Dr Plummer continues his solid commitment to research and specialises in probiotics, natural antimicrobials and fish oils. He has collaborated with research institutes and universities within the UK and Europe, including Addenbrooke’s Hospital Cambridge, the University of Swansea Medical School, Cardiff University and the University of Sheffield Medical School.
Dr Plummer lectures extensively in North America, Europe and the UK and has developed an interest in the concept of fetal disease programming, the controlling factors involved and the potential to influence programmed events as a means of prevention of chronic disease development.
As a managing director of Cultech Ltd, Dr Plummer developed the Lab4 consortia with his team almost 15 years ago and has since been committed to supporting the efficacy of the Lab4 consortia via ongoing research.

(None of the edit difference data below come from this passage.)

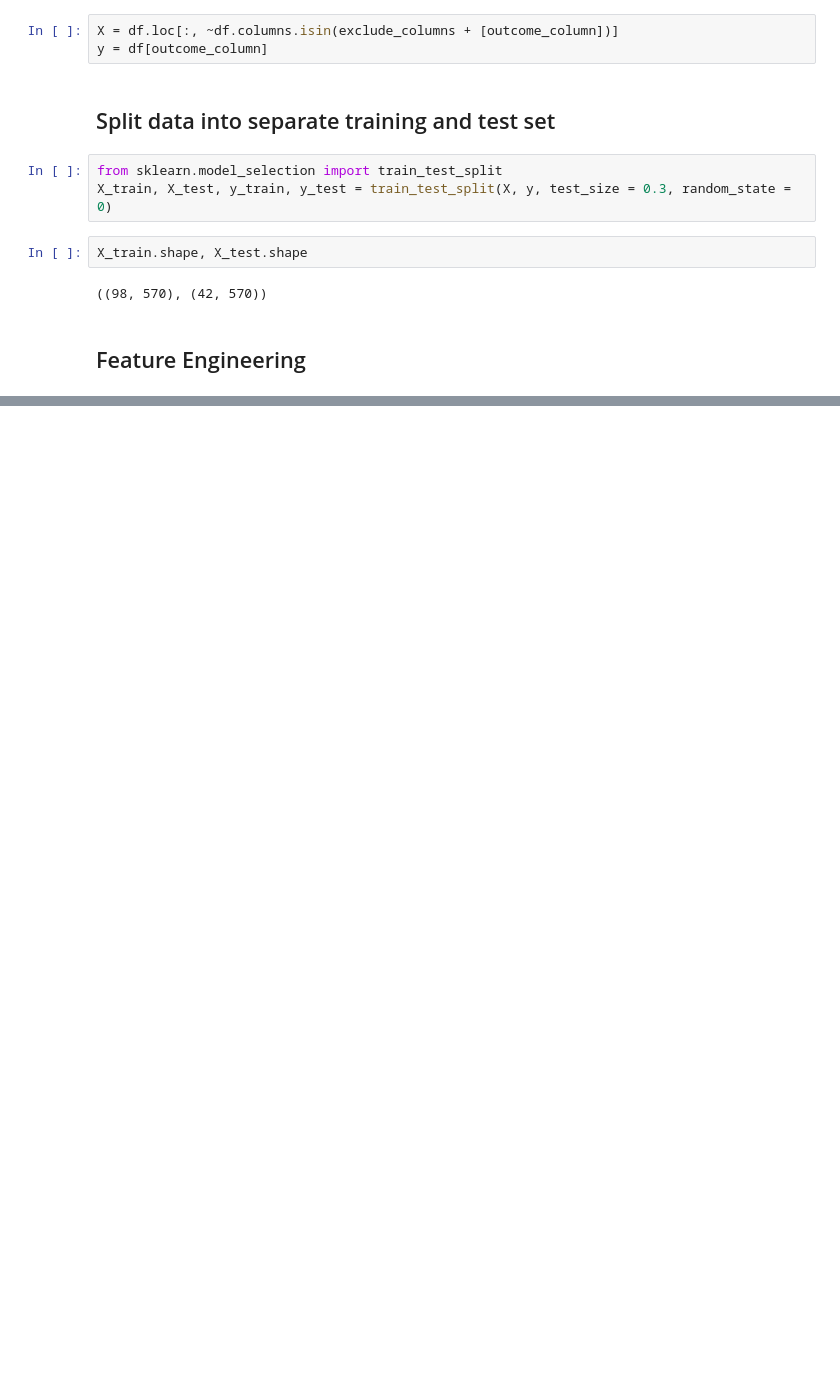
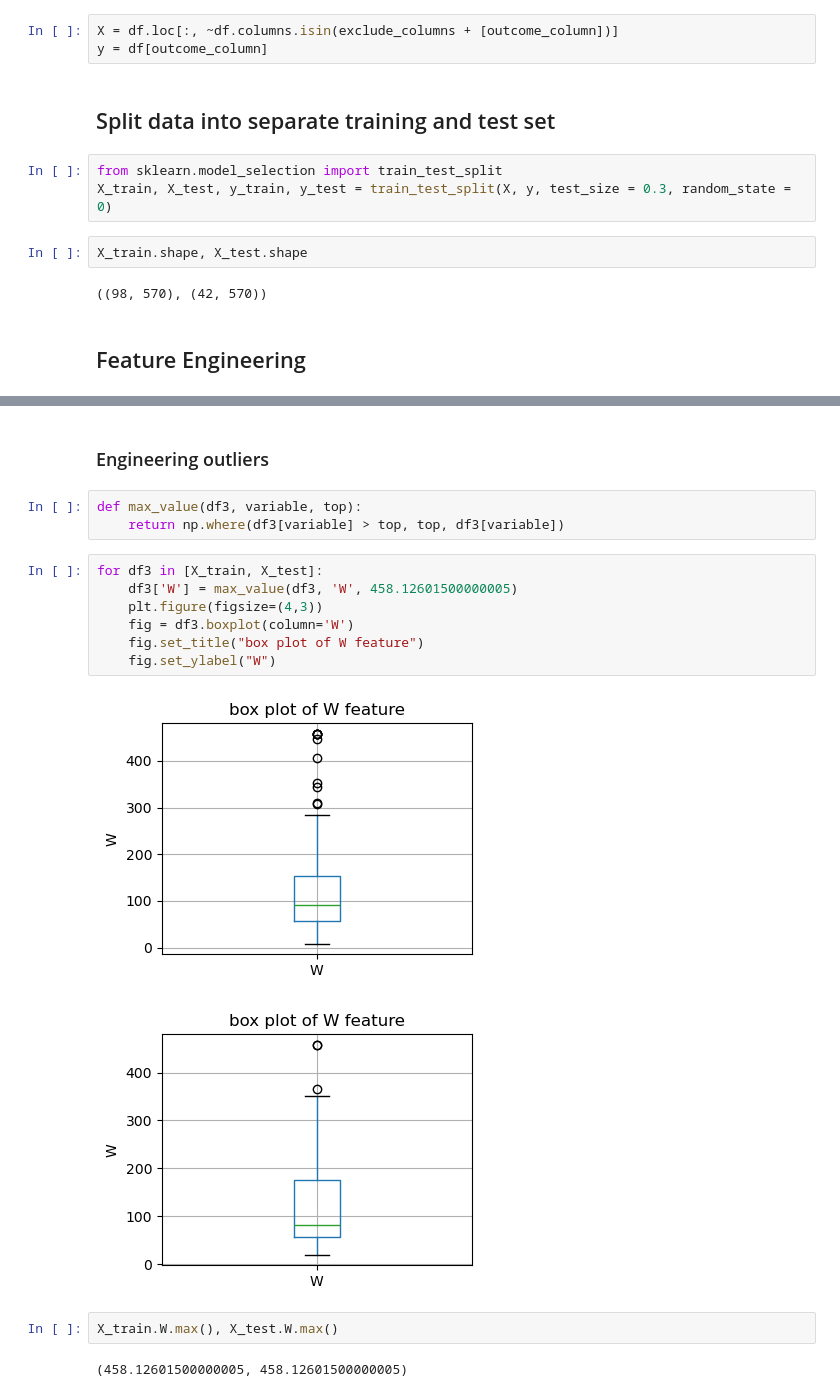
Before and after one commit to hadign20/pnet, a Jupyter notebook: notebooks/data_analysis.ipynb, the cells around one changed output, grey strips where cells are left out. Drawn from its saved outputs; the diff is of its cells as text; blank space fills up the shorter version.

```diff
--- a/notebooks/data_analysis.ipynb
+++ b/notebooks/data_analysis.ipynb
@@ -212,0 +268,19 @@ X_train.shape, X_test.shape
+# %% [markdown]
+### Engineering outliers
+# %%
+def max_value(df3, variable, top):
+    return np.where(df3[variable] > top, top, df3[variable])
+# %%
+for df3 in [X_train, X_test]:
+    df3['W'] = max_value(df3, 'W', 458.12601500000005)
+    plt.figure(figsize=(4,3))
+    fig = df3.boxplot(column='W')
+    fig.set_title("box plot of W feature")
+    fig.set_ylabel("W")
+# %% [output]
+[figure, added]
+[figure, added]
+# %%
+X_train.W.max(), X_test.W.max()
+# %% [output]
+(458.12601500000005, 458.12601500000005)
```
Also changed, not shown: parts of 14 cells of this notebook, 20 other files.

9.00 – 9.30: Registration
9.30 – 10.30: ‘Perinatal Programming: How Life in the Womb Determines Disease Risk Decades Later’
10.30 – 11.30: ‘The Microbiome: How it Impacts Virtually All of Our Physiology and Pathology – and How It Can be Optimised’ part one
11.30 – 12.00: Refreshment break
12.00 – 13.30: ‘The Microbiome: How it Impacts Virtually All of Our Physiology and Pathology – and How It Can be Optimised’ part two
13.30 – 14.30: Lunch
14.30 – 16.00: ‘The Immune System: At the Root of Diseases From Allergy and Alzheimer’s to Rheumatoid Arthritis and Ulcerative Colitis’
16.00 – 16.30: Q & A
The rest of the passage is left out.